The Shield of Aeneas: Narratives of World­Historical Mission, Ancient and Modern

  • Lars Lih
Keywords: Aeneid, epic, Marxism, socialist realism, world-historical mission


As pointed out by John Taylor, both the Old Testament and Virgil’s Aeneid evoke “the grand theme of national identity linked to cosmic purposes […] the formation of a people under the superintending hand of Providence.” The many narratives of the Marxist tradition—including the Communist Manifesto, Lassalle’s idea of the Fourth Estate, Kautsky’s Erfurt Program, Lenin’s “heroic scenario,” and the “socialist realist” novels of the Stalin era—are based on the same logic. All these narratives tell of a collectivity that, by the very act of fighting for survival in a hostile world, is destined to carry out a world-historical mission. These narratives also share a particular reflexive quality: their plots center on a protagonist’s gradual realization of his role in a grander, all-encompassing historical narrative. An emblem of this feature is the Shield of Aeneas, which (in contrast to the Shield of Achilles) outlines a world-historical narrative, namely, the rise of Rome. In this way, Aeneas is the prototype of the “inspired and inspiring hero” central to Marxist narratives of the nineteenth and twentieth centuries. The Aeneid can thus be termed “the first socialist realist novel.”
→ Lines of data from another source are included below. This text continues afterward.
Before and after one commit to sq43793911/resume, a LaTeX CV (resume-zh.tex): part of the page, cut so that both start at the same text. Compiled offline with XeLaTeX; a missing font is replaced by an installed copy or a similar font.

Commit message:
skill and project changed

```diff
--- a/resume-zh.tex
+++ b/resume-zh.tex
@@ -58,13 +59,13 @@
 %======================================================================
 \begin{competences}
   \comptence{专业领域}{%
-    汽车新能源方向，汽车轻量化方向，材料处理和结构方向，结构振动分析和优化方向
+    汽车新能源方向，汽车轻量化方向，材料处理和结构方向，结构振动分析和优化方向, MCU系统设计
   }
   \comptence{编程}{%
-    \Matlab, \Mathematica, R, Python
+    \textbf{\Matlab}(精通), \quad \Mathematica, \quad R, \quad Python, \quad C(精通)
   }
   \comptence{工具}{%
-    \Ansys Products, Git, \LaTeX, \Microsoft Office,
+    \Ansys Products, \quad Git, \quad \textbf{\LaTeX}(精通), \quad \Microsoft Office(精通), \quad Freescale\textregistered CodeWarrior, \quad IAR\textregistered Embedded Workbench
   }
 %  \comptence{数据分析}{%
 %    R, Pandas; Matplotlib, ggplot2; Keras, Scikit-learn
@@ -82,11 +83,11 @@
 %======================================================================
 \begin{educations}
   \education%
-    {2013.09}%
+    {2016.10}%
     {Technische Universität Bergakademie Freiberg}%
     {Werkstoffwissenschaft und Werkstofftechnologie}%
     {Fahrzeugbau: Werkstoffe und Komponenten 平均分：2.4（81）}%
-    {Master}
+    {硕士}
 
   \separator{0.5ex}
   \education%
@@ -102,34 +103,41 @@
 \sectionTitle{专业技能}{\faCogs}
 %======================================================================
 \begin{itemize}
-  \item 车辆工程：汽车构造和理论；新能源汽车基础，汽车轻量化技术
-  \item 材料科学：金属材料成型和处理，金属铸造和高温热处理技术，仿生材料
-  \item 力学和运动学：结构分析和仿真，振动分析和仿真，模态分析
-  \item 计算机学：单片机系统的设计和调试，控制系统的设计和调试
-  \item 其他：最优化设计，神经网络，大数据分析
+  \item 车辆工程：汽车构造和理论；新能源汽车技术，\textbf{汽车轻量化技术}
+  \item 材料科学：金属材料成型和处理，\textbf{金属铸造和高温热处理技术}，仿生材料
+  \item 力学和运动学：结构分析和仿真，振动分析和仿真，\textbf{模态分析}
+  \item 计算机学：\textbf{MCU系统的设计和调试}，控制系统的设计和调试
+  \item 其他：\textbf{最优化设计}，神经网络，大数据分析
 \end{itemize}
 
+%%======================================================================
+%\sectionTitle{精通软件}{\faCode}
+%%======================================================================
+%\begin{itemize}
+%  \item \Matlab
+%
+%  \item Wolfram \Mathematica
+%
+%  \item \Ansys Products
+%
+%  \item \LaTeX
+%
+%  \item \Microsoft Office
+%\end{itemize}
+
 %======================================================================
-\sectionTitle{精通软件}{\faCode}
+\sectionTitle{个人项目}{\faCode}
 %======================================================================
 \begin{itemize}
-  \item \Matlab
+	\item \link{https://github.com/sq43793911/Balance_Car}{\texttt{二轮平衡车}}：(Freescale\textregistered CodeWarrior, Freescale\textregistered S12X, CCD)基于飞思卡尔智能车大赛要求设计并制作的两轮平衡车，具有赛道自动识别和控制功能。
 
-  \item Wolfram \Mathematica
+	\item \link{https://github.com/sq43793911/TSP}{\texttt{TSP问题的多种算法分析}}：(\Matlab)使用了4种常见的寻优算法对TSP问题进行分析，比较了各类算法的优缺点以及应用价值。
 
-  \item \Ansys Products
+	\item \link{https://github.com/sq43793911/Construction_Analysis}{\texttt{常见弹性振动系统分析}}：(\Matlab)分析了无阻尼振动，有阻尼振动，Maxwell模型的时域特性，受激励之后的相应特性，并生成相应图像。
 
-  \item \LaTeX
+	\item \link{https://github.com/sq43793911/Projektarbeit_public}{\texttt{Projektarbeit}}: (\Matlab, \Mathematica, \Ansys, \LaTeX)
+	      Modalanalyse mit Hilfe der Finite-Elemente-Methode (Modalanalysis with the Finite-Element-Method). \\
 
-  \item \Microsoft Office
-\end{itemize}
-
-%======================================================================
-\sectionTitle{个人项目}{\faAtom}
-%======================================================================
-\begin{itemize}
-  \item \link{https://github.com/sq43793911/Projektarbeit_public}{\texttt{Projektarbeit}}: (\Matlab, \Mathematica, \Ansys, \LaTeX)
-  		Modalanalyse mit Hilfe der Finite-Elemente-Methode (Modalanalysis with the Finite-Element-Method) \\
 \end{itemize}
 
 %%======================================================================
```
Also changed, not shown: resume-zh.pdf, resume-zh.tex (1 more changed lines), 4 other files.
Author Biography

Lars Lih

Adjunct Professor
McGill University, Schulich School of Music
845 Rue Sherbrooke Ouest, Montréal, Canada QC H3A 0G4


Ahl, Frederick (2007). Virgil’s Aeneid. Oxford: Oxford University Press.

Boyle, Anthony J. (1999). “Aeneid 8: Images of Rome.” In Reading Vergil’s Aeneid: An Interpretive Guide (Oklahoma Series in Classical Culture), ed. Christine Perkell. Norman: University of Oklahoma Press.

Campbell, Joseph (1969). The Hero with a Thousand Faces [1949]. Princeton: Princeton University Press.

Clark, Katerina (1981). The Soviet Novel: History as Ritual. Chicago: University of Chi- cago Press.

Dryden, John (1944). Virgil’s Aeneid. New York: The Heritage Press.

Engels, Friedrich (1972). Socialism: Utopian and Scientific [1880]. New York: Pathfinder Press.

Fitzgerald, Robert (1983). Virgil’s Aeneid. New York: Vintage Books.

Hardie, Philip (1986). Virgil’s Aeneid: Cosmos and Imperium. Oxford: Clarendon Press. Harrison, S. J. (1991). Virgil Aeneid 10. Oxford: Clarendon Press.

Jackson, John (1921). Virgil. Oxford: Clarendon Press.

Kautsky, Karl (1908). Die historische Leistung von Karl Marx. Berlin: Vorwärts.

Kautsky, Karl (1965). Das Erfurter Programme [1892]. Berlin: Dietz Verlag.

Le Guin, Ursula K. (2008). Lavinia. New York: Harcourt Inc.

Lih, Lars T. (2002). “Melodrama and the Myth of the Soviet Union.” In Imitations of Life: Two Centuries of Melodrama in Russia, eds. Joan Neuberger and Louise McReyn- olds. Durham, NC: Duke University Press.

Lih, Lars T. (2006). Lenin Rediscovered. Leiden: Brill. Lih, Lars T. (2011). Lenin. London: Reaktion Press.

Marx, Karl (1864). Inaugural Address of the International Working Men’s Association (accessed 16 March 2015).

Propp, Vladimir (1968). Morphology of the Folktale. Austin, TX: University of Texas Press.

Quint, David (1993). Epic and Empire: Politics and Generic Form from Virgil to Milton. Princeton: Princeton University Press.

Raffa, Guy (2000). Divine Dialectic: Dante’s Incarnational Poetry. Toronto: University of Toronto Press.

Shaw, Prue (2014). Reading Dante: From Here to Eternity. New York: Liveright Publishing Corporation.

Taylor, John (2007). Classics and the Bible: Hospitality and Recognition. London: Duckworth.
How to Cite
LihL. (2015). The Shield of Aeneas: Narratives of World­Historical Mission, Ancient and Modern. Stasis, 3(2). Retrieved from